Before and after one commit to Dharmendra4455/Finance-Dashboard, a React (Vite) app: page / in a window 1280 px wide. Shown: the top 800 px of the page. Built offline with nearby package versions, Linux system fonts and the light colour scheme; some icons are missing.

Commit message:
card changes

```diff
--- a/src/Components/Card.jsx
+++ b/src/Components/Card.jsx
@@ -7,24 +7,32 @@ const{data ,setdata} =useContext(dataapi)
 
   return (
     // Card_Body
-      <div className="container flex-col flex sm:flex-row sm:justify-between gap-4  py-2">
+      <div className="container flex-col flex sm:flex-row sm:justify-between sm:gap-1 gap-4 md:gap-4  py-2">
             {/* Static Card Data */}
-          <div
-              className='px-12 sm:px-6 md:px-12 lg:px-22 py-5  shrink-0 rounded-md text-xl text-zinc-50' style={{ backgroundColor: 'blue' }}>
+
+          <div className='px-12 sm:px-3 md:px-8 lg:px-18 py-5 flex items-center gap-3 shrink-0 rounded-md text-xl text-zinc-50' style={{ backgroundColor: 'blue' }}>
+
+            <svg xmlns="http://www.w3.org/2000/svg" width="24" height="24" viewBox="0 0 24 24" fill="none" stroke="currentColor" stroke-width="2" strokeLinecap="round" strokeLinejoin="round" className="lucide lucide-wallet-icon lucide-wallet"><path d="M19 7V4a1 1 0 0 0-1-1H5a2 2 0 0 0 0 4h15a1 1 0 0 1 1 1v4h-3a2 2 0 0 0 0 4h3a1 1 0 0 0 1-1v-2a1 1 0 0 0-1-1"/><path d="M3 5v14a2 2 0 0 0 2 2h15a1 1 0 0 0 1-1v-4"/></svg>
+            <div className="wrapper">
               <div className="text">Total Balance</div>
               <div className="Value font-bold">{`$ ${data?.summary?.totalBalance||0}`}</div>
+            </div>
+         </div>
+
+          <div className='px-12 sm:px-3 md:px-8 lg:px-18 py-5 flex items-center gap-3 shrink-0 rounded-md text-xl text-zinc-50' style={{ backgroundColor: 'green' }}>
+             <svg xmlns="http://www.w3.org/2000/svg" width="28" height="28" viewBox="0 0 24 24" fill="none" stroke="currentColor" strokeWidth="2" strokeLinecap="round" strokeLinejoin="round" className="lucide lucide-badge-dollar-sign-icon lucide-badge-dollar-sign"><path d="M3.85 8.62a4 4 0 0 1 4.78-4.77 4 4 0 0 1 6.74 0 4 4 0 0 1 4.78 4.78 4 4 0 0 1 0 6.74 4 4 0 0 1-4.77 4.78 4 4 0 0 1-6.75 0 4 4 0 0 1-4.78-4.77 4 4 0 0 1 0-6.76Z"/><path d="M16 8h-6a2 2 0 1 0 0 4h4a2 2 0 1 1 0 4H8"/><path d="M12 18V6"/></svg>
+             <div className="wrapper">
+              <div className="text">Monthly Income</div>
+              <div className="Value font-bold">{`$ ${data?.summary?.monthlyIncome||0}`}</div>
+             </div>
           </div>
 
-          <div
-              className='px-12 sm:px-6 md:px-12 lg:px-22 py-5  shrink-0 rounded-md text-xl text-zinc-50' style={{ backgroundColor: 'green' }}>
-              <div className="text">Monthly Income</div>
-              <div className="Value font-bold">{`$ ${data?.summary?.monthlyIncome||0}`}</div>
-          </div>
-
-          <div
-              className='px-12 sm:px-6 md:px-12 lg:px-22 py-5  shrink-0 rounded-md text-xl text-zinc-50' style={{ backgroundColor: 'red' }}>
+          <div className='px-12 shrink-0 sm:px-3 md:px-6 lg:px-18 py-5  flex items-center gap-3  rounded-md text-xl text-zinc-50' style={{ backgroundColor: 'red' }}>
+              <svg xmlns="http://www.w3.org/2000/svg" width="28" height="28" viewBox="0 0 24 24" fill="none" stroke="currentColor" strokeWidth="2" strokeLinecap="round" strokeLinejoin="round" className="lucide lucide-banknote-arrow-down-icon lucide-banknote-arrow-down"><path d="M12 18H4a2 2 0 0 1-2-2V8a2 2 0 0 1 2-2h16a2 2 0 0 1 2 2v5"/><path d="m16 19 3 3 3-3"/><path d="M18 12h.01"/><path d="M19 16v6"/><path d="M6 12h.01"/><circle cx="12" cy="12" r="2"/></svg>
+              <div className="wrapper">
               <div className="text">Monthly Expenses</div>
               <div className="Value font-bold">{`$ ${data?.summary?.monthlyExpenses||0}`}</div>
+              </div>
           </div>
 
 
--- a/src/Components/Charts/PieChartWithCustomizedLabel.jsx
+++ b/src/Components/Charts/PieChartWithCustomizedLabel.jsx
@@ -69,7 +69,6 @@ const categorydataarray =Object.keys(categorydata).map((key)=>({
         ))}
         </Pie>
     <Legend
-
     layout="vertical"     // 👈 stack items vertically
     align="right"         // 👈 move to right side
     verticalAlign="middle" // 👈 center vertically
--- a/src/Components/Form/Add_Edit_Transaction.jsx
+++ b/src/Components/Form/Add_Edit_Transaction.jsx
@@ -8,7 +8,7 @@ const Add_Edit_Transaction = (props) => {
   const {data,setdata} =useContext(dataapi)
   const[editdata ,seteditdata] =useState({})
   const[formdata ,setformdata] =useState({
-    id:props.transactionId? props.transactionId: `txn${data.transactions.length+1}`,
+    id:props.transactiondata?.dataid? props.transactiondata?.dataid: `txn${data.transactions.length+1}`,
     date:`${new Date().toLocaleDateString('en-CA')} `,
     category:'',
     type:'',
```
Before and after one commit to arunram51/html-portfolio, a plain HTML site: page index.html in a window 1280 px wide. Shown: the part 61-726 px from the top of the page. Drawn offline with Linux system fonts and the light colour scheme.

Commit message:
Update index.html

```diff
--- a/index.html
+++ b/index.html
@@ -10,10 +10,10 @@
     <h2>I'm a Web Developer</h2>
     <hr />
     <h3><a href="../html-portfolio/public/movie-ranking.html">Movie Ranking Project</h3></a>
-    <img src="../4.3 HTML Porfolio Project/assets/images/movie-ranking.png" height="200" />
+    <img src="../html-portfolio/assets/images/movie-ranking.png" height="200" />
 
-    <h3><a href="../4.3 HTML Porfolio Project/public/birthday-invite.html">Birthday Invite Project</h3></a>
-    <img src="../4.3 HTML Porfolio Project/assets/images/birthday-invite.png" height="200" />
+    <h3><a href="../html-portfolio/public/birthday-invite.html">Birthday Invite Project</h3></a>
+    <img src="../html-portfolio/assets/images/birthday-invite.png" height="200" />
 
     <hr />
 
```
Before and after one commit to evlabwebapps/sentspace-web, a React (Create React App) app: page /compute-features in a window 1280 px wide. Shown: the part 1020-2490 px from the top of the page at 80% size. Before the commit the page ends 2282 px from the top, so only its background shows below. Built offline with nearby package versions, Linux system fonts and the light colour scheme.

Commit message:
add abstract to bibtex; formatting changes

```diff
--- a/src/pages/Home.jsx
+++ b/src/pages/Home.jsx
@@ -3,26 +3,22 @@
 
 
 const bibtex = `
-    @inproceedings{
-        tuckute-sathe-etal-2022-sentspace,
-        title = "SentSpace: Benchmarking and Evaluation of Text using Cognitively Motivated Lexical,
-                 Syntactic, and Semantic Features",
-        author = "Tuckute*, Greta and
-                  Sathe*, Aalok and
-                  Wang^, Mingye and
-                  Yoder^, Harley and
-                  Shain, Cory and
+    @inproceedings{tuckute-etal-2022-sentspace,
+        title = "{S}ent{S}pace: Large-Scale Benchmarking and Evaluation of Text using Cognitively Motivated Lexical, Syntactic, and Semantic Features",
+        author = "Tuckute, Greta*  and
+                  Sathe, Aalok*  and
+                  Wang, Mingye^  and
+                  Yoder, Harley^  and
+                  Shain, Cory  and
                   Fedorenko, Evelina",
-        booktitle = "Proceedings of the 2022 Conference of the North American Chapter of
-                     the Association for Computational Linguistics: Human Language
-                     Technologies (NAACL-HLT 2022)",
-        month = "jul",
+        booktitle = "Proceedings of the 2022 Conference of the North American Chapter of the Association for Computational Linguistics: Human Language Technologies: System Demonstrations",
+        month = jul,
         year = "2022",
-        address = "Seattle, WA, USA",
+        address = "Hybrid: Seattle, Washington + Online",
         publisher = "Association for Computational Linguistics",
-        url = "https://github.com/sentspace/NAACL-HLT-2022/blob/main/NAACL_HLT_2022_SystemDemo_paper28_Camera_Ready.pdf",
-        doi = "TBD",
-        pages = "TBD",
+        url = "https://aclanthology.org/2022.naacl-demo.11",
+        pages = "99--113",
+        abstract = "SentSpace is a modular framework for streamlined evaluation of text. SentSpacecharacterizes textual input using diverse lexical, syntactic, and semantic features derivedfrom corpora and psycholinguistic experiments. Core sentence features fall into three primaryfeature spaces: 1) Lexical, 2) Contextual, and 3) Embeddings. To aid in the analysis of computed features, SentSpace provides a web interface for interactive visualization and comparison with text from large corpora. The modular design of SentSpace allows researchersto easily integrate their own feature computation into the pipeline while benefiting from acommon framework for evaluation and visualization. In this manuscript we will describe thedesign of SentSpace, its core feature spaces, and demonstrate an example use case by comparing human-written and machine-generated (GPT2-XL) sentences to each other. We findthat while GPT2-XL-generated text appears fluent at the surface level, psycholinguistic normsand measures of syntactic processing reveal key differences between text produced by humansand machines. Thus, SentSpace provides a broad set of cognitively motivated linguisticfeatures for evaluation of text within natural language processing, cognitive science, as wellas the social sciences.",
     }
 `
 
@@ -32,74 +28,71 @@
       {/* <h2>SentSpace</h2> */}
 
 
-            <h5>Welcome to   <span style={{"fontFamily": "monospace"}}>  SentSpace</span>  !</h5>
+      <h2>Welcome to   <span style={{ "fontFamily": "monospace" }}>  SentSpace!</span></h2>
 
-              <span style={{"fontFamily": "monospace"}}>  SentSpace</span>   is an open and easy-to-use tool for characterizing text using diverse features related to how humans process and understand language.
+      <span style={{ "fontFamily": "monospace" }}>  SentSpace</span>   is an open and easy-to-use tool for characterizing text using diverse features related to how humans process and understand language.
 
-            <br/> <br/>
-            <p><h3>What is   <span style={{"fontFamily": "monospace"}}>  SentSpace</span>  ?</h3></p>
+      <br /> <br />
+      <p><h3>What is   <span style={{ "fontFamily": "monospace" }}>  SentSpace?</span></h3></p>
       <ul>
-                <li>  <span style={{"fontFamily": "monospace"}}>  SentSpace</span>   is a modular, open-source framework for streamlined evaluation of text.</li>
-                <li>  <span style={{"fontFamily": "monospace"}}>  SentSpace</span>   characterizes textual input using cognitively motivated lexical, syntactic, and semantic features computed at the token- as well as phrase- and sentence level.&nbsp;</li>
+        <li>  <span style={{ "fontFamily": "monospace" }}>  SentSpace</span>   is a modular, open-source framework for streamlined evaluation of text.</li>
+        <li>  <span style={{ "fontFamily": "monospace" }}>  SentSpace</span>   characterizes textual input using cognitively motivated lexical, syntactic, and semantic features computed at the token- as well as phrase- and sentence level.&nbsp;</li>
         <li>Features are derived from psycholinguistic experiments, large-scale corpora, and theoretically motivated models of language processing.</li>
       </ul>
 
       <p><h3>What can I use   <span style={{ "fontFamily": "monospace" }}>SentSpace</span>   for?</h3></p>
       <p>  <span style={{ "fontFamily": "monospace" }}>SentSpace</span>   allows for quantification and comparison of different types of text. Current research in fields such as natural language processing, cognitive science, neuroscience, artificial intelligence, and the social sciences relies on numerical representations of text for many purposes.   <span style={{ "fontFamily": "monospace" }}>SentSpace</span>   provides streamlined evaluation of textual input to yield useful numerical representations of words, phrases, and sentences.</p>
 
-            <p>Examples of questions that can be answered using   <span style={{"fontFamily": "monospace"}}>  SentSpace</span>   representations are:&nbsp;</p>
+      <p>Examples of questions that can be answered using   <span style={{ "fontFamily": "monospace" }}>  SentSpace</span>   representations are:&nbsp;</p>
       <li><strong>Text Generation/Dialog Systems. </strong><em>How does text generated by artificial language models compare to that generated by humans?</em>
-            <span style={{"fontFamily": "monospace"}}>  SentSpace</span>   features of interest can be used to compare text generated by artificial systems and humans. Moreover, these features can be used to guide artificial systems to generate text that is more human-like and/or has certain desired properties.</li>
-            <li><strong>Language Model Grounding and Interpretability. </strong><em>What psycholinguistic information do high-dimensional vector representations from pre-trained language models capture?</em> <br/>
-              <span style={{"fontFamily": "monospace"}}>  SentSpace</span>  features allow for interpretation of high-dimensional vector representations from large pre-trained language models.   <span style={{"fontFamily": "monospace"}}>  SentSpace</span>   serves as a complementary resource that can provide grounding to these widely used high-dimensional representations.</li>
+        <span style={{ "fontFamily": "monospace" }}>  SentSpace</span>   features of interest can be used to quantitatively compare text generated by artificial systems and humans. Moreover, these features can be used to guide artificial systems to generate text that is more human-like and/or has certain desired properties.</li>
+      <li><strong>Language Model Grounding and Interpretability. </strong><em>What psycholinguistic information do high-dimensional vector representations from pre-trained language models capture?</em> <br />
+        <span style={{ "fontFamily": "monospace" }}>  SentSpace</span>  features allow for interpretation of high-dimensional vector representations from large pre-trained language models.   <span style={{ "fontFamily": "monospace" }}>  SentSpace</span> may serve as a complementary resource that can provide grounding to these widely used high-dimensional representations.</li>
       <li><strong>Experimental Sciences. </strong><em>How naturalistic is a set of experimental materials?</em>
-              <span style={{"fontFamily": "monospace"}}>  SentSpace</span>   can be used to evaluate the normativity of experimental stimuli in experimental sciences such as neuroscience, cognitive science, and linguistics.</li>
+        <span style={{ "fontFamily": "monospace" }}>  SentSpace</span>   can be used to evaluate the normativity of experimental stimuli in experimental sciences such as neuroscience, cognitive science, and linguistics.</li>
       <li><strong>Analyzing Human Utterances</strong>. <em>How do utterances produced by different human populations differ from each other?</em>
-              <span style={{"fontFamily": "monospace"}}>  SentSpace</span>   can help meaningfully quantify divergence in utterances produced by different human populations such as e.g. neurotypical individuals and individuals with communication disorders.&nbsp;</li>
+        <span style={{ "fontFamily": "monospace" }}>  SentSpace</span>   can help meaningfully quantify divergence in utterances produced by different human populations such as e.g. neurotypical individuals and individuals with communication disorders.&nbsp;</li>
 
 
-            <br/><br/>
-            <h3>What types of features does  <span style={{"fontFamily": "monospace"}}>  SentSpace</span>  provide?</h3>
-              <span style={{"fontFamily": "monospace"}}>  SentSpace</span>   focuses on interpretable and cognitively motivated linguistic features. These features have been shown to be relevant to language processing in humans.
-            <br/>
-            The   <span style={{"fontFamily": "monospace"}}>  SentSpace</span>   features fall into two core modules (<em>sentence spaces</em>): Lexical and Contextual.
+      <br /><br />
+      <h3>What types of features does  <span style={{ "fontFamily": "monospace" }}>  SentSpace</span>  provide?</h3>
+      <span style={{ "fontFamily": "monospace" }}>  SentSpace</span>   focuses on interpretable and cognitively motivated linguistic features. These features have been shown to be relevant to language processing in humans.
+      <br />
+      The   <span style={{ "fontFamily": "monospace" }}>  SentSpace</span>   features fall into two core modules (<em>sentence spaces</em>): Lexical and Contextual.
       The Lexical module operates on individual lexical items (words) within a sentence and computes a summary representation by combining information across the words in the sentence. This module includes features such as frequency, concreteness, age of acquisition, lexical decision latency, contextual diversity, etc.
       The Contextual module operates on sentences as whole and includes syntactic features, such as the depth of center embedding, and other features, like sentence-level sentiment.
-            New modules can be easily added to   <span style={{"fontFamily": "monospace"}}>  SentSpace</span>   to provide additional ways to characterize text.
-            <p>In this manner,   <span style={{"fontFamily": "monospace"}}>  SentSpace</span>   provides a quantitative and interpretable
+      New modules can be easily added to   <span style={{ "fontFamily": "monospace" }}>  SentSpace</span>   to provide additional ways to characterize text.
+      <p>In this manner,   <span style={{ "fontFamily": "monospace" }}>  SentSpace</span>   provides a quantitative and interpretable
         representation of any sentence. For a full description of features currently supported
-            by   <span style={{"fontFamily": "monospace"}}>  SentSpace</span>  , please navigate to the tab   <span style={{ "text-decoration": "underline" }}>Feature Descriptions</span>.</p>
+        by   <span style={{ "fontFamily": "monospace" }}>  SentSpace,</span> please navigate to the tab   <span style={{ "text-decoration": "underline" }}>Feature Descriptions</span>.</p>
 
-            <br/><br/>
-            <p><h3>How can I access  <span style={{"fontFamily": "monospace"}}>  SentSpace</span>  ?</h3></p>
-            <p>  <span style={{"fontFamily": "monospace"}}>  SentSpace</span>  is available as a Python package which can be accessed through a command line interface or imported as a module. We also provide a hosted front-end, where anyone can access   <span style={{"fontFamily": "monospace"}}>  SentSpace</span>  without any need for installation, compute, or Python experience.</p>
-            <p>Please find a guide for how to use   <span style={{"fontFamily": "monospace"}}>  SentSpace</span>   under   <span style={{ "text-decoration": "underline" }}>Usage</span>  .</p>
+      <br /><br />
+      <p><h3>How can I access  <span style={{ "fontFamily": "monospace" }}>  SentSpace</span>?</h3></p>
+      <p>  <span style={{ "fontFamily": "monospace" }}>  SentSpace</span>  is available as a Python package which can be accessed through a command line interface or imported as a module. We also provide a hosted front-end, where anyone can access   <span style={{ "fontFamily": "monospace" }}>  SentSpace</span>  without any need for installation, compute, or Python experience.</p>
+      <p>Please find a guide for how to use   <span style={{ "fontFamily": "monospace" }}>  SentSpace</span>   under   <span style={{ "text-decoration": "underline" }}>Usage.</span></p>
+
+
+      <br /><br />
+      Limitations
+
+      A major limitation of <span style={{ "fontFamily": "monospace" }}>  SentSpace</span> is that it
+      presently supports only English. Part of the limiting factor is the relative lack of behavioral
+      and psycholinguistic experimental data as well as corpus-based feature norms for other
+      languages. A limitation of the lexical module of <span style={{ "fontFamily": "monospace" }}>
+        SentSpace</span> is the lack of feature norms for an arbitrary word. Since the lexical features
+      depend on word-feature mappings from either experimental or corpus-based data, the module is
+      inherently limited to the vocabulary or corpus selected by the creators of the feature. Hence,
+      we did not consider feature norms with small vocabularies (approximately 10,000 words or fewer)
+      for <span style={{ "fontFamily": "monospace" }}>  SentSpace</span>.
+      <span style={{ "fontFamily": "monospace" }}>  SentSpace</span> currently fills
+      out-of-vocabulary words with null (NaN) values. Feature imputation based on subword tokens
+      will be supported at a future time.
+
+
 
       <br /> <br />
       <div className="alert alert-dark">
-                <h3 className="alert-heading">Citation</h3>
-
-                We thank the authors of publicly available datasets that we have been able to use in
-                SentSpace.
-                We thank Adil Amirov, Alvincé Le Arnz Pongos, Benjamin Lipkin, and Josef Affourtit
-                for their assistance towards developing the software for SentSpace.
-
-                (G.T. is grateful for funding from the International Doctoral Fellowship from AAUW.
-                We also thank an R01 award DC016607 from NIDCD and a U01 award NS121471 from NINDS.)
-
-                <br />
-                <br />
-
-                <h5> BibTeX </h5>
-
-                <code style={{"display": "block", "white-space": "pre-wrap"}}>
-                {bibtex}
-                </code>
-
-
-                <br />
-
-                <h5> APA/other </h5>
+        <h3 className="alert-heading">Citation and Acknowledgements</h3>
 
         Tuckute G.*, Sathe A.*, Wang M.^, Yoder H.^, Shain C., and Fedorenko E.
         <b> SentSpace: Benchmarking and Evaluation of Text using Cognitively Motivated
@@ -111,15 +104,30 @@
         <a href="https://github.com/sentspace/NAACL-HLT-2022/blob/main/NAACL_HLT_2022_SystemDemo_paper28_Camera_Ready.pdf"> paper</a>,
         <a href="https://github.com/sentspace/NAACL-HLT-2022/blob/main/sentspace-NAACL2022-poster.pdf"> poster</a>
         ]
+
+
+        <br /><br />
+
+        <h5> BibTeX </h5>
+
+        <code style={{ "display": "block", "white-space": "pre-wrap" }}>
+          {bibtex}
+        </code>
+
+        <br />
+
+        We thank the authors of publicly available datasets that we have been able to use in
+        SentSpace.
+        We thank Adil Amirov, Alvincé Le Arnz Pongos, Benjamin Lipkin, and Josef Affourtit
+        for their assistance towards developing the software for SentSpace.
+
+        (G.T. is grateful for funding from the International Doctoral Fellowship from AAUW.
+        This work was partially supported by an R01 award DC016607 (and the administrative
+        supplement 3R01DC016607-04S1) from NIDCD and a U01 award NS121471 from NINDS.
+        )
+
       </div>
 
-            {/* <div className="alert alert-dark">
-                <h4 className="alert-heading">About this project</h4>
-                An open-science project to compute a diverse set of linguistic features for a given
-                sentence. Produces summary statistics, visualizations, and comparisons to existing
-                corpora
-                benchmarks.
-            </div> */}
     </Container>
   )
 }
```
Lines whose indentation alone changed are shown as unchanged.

*About this exercise*. Starting from the records above, copy each line where the string "Components" is found.

*Your response*.
--- a/src/Components/Card.jsx
+++ b/src/Components/Card.jsx
--- a/src/Components/Charts/PieChartWithCustomizedLabel.jsx
+++ b/src/Components/Charts/PieChartWithCustomizedLabel.jsx
--- a/src/Components/Form/Add_Edit_Transaction.jsx
+++ b/src/Components/Form/Add_Edit_Transaction.jsx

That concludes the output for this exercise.